ASSIGNED TASK
Could you filter the records below and keep only the lines with the word "noindent"?

************

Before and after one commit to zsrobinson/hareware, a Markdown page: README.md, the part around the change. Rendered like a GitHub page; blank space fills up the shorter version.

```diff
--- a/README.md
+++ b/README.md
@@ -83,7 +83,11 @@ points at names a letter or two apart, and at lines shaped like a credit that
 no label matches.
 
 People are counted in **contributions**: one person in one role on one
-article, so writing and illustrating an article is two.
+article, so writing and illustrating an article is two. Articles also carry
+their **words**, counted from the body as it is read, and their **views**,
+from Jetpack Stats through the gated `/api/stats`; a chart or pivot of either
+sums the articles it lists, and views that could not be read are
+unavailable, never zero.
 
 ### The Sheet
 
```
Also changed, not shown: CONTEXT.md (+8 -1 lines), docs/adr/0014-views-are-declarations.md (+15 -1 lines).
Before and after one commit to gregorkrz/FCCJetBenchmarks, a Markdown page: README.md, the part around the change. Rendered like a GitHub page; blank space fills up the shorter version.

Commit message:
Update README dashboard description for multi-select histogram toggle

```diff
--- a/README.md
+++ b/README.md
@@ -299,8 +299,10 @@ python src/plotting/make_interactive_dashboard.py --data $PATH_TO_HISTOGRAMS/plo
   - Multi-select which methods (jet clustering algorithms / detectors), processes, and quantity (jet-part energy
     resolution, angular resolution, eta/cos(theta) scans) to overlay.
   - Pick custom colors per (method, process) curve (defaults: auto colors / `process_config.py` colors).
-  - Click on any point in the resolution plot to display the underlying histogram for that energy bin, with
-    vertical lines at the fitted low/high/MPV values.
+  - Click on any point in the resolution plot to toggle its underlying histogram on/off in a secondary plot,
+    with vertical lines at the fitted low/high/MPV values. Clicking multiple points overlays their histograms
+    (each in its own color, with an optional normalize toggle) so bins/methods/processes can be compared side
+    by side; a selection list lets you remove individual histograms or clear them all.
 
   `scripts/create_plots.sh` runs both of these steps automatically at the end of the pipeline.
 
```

************

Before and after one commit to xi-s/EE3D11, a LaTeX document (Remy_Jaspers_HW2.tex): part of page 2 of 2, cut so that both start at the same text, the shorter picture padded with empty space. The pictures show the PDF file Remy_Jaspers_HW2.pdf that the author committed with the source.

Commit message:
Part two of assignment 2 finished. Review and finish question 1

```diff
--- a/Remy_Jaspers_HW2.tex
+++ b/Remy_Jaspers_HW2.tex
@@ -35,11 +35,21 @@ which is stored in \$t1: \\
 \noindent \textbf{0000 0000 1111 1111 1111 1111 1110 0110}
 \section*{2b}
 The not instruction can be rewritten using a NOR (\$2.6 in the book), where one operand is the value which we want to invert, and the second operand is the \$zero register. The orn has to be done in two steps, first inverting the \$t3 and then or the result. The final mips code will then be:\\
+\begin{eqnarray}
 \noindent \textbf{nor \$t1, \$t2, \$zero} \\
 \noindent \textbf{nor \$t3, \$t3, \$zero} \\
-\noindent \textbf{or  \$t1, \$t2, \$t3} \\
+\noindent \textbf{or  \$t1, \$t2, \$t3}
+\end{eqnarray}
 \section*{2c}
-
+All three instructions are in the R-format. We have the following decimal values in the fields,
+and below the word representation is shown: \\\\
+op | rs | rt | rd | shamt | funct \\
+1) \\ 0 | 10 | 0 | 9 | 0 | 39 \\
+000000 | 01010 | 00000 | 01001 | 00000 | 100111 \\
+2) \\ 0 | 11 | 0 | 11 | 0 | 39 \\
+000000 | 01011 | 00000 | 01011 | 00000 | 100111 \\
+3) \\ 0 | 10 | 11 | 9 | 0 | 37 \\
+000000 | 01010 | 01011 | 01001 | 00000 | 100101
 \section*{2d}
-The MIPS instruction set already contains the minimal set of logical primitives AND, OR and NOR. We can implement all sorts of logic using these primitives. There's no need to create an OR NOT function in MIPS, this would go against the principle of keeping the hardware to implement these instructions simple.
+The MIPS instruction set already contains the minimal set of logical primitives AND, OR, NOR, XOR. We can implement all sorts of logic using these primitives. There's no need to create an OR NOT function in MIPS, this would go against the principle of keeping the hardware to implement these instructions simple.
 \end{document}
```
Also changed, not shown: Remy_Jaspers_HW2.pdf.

************

EXERCISE RESULT
 \noindent \textbf{0000 0000 1111 1111 1111 1111 1110 0110}
 \noindent \textbf{nor \$t1, \$t2, \$zero} \\
 \noindent \textbf{nor \$t3, \$t3, \$zero} \\
-\noindent \textbf{or  \$t1, \$t2, \$t3} \\
+\noindent \textbf{or  \$t1, \$t2, \$t3}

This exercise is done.